About this task
Using the data below, return every line that holds the word "Claude".

Edit difference data:
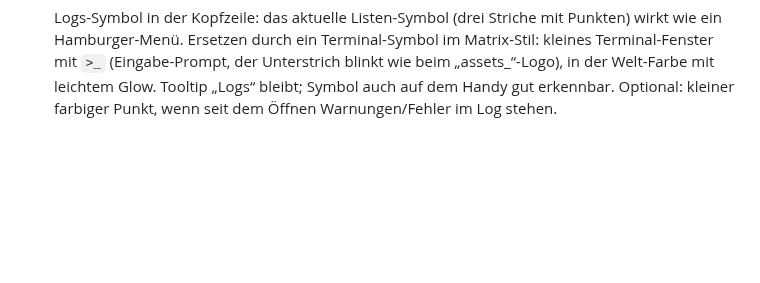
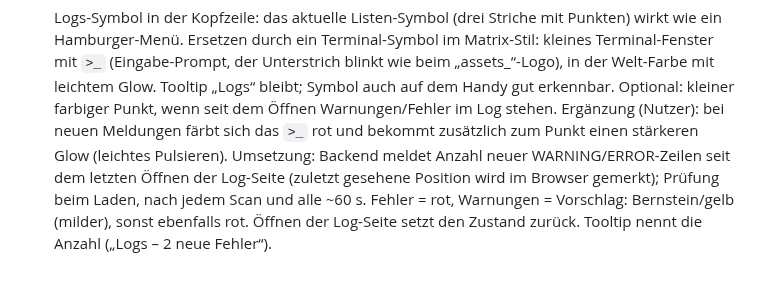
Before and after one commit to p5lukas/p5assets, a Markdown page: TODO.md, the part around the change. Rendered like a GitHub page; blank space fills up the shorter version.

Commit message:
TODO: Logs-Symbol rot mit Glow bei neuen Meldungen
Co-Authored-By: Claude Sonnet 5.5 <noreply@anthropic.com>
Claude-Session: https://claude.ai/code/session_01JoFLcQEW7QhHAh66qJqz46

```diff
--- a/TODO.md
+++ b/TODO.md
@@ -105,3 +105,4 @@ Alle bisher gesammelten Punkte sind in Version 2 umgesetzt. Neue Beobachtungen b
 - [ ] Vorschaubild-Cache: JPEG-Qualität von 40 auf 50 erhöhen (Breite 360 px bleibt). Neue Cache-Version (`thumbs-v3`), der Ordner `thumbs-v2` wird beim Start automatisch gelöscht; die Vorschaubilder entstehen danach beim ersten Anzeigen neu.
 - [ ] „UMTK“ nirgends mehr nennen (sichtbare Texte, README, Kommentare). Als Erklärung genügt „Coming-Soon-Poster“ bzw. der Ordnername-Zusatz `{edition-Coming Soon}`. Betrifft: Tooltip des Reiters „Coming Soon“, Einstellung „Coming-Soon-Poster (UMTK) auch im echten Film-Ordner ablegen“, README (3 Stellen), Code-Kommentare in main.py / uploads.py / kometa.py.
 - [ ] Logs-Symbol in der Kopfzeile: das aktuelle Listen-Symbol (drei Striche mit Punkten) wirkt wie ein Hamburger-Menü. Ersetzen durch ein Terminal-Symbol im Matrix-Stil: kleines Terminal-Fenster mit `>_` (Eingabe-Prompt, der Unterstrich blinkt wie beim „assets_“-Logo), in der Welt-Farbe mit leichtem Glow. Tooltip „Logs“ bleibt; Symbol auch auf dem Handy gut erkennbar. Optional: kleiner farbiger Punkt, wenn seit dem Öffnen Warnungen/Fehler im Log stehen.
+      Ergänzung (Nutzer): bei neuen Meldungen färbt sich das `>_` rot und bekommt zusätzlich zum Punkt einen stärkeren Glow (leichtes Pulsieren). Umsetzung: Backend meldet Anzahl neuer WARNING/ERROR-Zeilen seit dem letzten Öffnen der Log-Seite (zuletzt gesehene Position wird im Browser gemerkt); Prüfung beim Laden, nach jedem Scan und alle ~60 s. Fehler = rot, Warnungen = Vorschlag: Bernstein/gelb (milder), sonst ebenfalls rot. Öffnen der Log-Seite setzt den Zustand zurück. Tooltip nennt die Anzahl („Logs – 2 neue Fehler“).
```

Response box
Co-Authored-By: Claude Sonnet 5.5 <noreply@anthropic.com>
Claude-Session: https://claude.ai/code/session_01JoFLcQEW7QhHAh66qJqz46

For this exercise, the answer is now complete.